Anyway, I must return to the Wine Fair or I will rant about wine snobbery, and in so doing, delve ever-deeper into inaccurate wine snobbery myself – such traps are very easy to fall into. The event was entirely hosted under two large tents, with a handful of stalls, all with a few wines. Spittoons were present, but I have always felt that they are buckets for the inherently cowardly. One of the most interesting (read: unusual and enjoyable) wines I tasted was a sparkling Picpoul made by Jean-Claude Mas, the son of famed winemaker Paul Mas, in the south of France in the Languedoc (which has now been consumed by Occitanie). The Côté Mas Frisante, as it foppishly styled itself, was very light on the palette, with a big hit of citrus led freshness. The wine was found on the stall of the owner of Melton’s, a fine-dining restaurant in York, and the wine selection on that stall was very thoughtful and curated perfectly for their tasting menu. Other enjoyable wines included a Gavi from the Love Cheese stall and a South African Chenin Blanc from SPAR. There were, I am certain, other wines worthy of comment, but some parts of the evening faded from my memory a little earlier than I would have liked.
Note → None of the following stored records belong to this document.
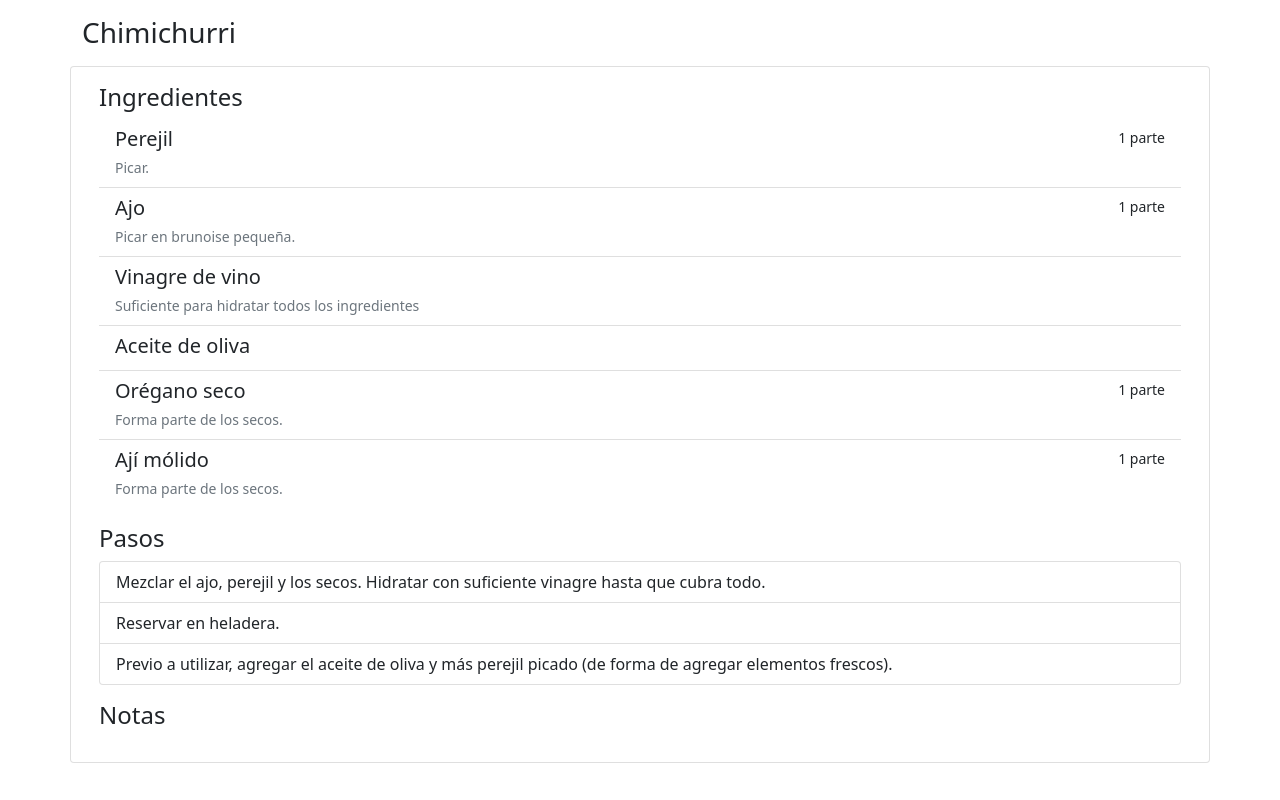
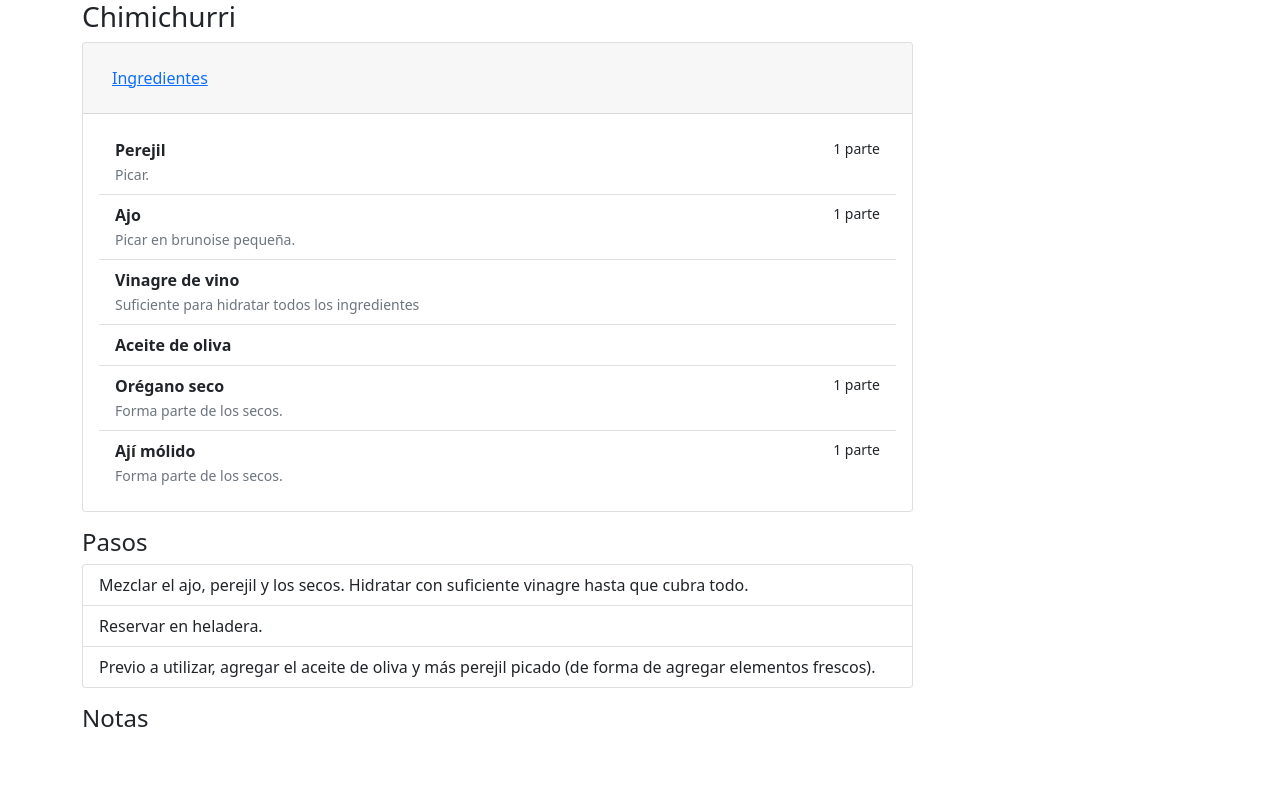
Before and after one commit to thepalbi/recetario, a Next.js app: page /recipes/chimichurri in a window 1280 px wide. Built offline with nearby package versions, Linux system fonts and the light colour scheme.

Commit message:
Ingredient list looking nicer

```diff
--- a/components/Recipe.tsx
+++ b/components/Recipe.tsx
@@ -8,13 +8,13 @@ type RecipeProps = {
 }
 
 function Recipe({ recipe }: RecipeProps) {
-  return <div className='card'>
-    <div className='card-body'>
+  return (
+    <>
       <IngredientList ingredients={recipe.ingredients}></IngredientList>
       <StepList steps={recipe.steps}></StepList>
       <Notes notes={recipe.notes}></Notes>
-    </div>
-  </div>;
+    </>
+  );
 }
 
 function Notes({ notes }: { notes: string }) {
@@ -32,12 +32,22 @@ type IngredientListProps = {
 
 function IngredientList({ ingredients }: IngredientListProps) {
   return (
-    <>
-      <h4>Ingredientes</h4>
-      <ul className='list-group list-group-flush'>
-        {ingredients.map(i => <Ingredient key={i.name} ingredient={i}></Ingredient>)}
-      </ul>
-    </>
+    <div className='card'>
+      <div className='card-header'>
+        <h4 className='pt-2'>
+          <button className='btn btn-link' type='button' data-toggle='collapse' data-target="#collapsableIngredients">
+            Ingredientes
+          </button>
+        </h4>
+      </div>
+      <div className='collapse show' id='collapsableIngredients'>
+        <div className='card-body'>
+          <ul className='list-group list-group-flush'>
+            {ingredients.map(i => <Ingredient key={i.name} ingredient={i}></Ingredient>)}
+          </ul>
+        </div>
+      </div>
+    </div>
   )
 }
 
@@ -57,7 +67,7 @@ function Ingredient({ ingredient }: IngredientProps) {
   return (
     <div className="list-group-item list-group-item-action flex-column align-items-start">
       <div className="d-flex w-100 justify-content-between">
-        <h5 className="mb-1">{ingredient.name}</h5>
+        <strong>{ingredient.name}</strong>
         {formattedFirstAmount}
       </div>
       {hasNotes && <small className="text-muted">{details.notes}</small>}
--- a/pages/recipes/[id].tsx
+++ b/pages/recipes/[id].tsx
@@ -5,9 +5,13 @@ import { getRecipeByName, getRecipeNames } from "../../utils";
 export default function RecipePage({ recipe }: { recipe: RecipeType }) {
   return (
     <div className='container'>
-      <h3 className="mt-3 mb-3">{recipe.name}</h3>
+      <div className="row">
+        <h3>{recipe.name}</h3>
+      </div>
       <div className='row'>
-        <Recipe recipe={recipe}></Recipe>
+        <div className="col-md-9 pt-20 pb-20">
+          <Recipe recipe={recipe}></Recipe>
+        </div>
       </div>
     </div>
   )
```
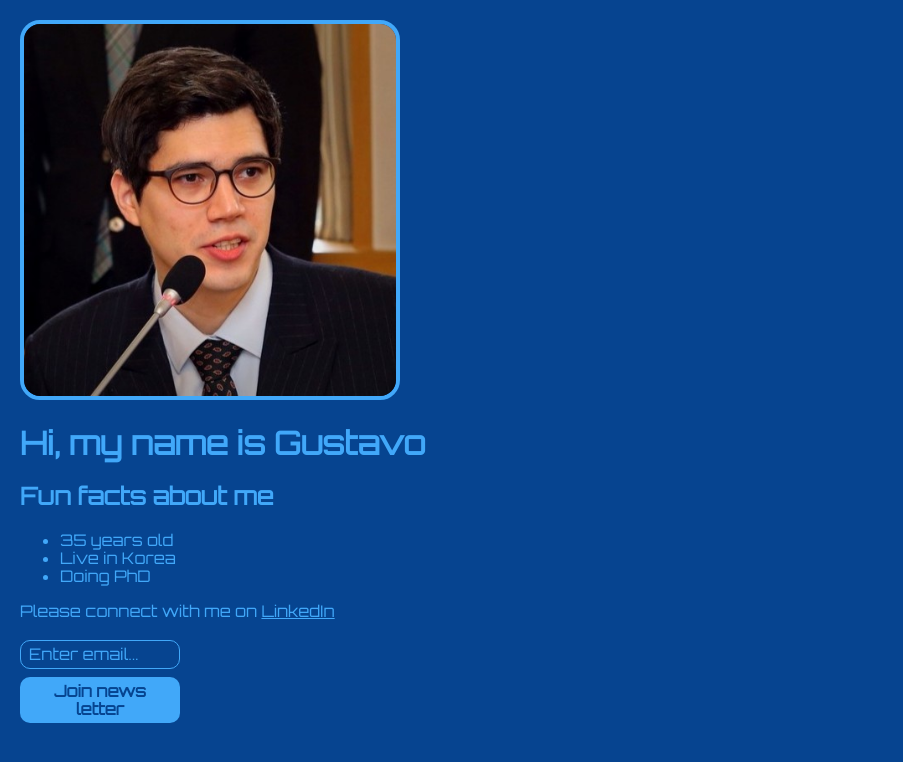
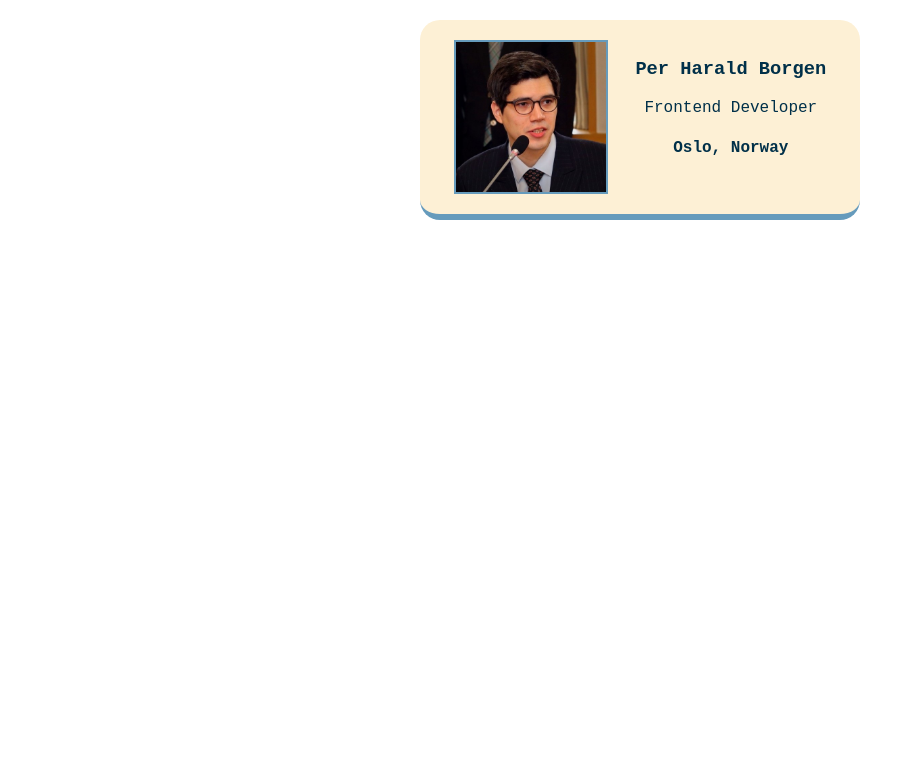
Before and after one commit to gustavors88/business-card, a website built with Vite: page index.html in a window 1280 px wide. Shown: the whole page, without its empty margins (0-903 px from the left). Built offline with nearby package versions, Linux system fonts and the light colour scheme; a web font is replaced by a local one.

Commit message:
Add files via upload

```diff
--- a/index.html
+++ b/index.html
@@ -1,25 +1,15 @@
-<!doctype html>
 <html>
     <head><link rel="stylesheet" href="https://cdnjs.cloudflare.com/ajax/libs/normalize/8.0.1/normalize.css">
         <link rel="stylesheet" href="styles.css" />
-        <link href="https://fonts.googleapis.com/css2?family=Bangers&family=Black+Ops+One&family=Creepster&family=La+Belle+Aurore&family=MedievalSharp&family=Orbitron&family=Rye&display=swap" rel="stylesheet">
-        <script src="index.js"></script>
     </head>
     <body>
-        <!--
-        Challenge 1:
-        Write the HTML for your personal website.
-        -->
-        <img src="face.jpg" alt="profile picture">
-        <h1>Hi, my name is Gustavo</h1>
-        <h2>Fun facts about me</h2>
-        <ul>
-            <li>35 years old</li>
-            <li>Live in Korea</li>
-            <li>Doing PhD</li>
-        </ul>
-        <p>Please connect with me on <a href="">LinkedIn</a></p>
-        <input type="text" placeholder="Enter email...">
-        <button>Join news letter</button>
+        <div class="card">
+            <img class="avatar" src="images/face.jpg">
+            <div >
+                <h3>Per Harald Borgen</h3>
+                <p>Frontend Developer</p>
+                <h4>Oslo, Norway</h4>
+            </div>
+        </div>
     </body>
 </html>
--- a/styles.css
+++ b/styles.css
@@ -1,76 +1,48 @@
-:root {
-    --superhero: 'Bangers', cursive;
-    --fantasy: 'MedievalSharp', cursive;
-    --space: 'Orbitron', sans-serif;
-    --military: 'Black Ops One', cursive;
-    --romantic: 'La Belle Aurore', cursive;
-    --scary: 'Creepster', cursive;
-    --cowboy: 'Rye', cursive;
-    --regular: sans-serif;
-    --fantasy: 'MedievalSharp', cursive;
-    --font: var(--regular);
-    --sharp: 0;
-    --soft: 10px;
-    --round: 100px;
-
-    --image: var(--soft);
-
-    --background: #f5f5f5;
-    --text: #222222;
-
-    --light: var(--background);
-    --dark: var(--text);
+body {
+    margin: 20px;
+    /*
+    Challenge:
+    Find a web safe font you like, and add it
+    to your card.
+    */
+    font-family: Courier New, Courier, monospace;
 }
 
-
-body, html {
-    margin: 0;
-    padding: 10px;
-    background: var(--background);
-    color: var(--text);
-    font-family: var(--font);
+.avatar {
+    width: 150px;
+    border: 2px solid #669bbc;
 }
 
-img {
-    width: 30%;
-    border-radius: calc(var(--image) * 2);
-    border: 4px solid var(--text);
+.card {
+    width: 400px;
+    margin: 0 auto;
+    padding: 20px;
+    display: flex;
+    justify-content: space-around;
+    text-align: center;
+    background: #fdf0d5;
+    color: #003049;
+    border-bottom: 6px solid #669bbc;
+    border-radius: 20px;
+    /*
+    Challenge:
+    Find a color palette you like on Coolors.co
+    and use it in your business card.
+     */
 }
 
-a {
-    color: var(--text);
+.border-blue {
+    border: 1px dotted blue;
 }
 
-input {
-    display: block;
-    margin: 20px 0 0;
-    width: 160px;
-    box-sizing: border-box;
-    padding: 4px 8px;
-    border-width: 1px;
-    border-style: solid;
-    border-color:  var(--text);
-    color: var(--text);
-    background: none;
-    border-radius: var(--image);
-    font-family: var(--font);
-}
-
-::placeholder {
-    color: var(--text);
-}
-
-button {
-    border-radius: var(--image);
-    padding: 5px 10px;
-    border: none;
-    background: var(--text);
-    color: var(--background);
-    font-weight: bold;
-    box-sizing: border-box;
-    display: block;
-    margin: 8px 0;
-    cursor: pointer;
-    font-family: var(--font);
-    width: 160px;
-}
+/*
+Stretch goals:
+Find other ways you can personalize
+the design of your business card, e.g.:
+- change the border(s)
+- add border radius
+- shuffle the layout
+- shadows        🤯
+- hover effects  🤯🤯
+- animations     🤯🤯🤯
+*/
```
Also changed, not shown: README.md, images/face.jpg (added).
For a while I stood chatting to the head beer maker at Yorkshire Heart, who suggested using a beer carbonator to carbonate their sparkling wine, replacing the traditional turning method of Champagne. The thump I heard to my right was a wine expert hitting the deck, the shock of such a suggestion (tainting wine with beer, imagine!) evidently too much for his refined and delicate constitution. I jest, of course, but I cannot overemphasise the importance of not letting a lack of knowledge or fear of the experts stop you from enjoying wine, or going to such events.
As regards the organisation of the event, I think there were slightly too few stalls: each stall had a decent selection of wine, but the five stall format felt a little bit bereft in the achingly large marquees. There was a Champagne bar (£6 a glass, although it was Taittinger), and a few nibbles were produced as well. Perhaps a little more could be done with the event next year, with a few more stalls, and perhaps some more food options. The entrance fee was not, after all, terribly low, at £22.50. Nevertheless, it was an entirely pleasant way to spend an evening, with some nice, unpretentious chat, and some good wine. And yes, the evening concluded with both of us completely schnockered in the Postern Gate Wetherspoons, drinking beer. Such class.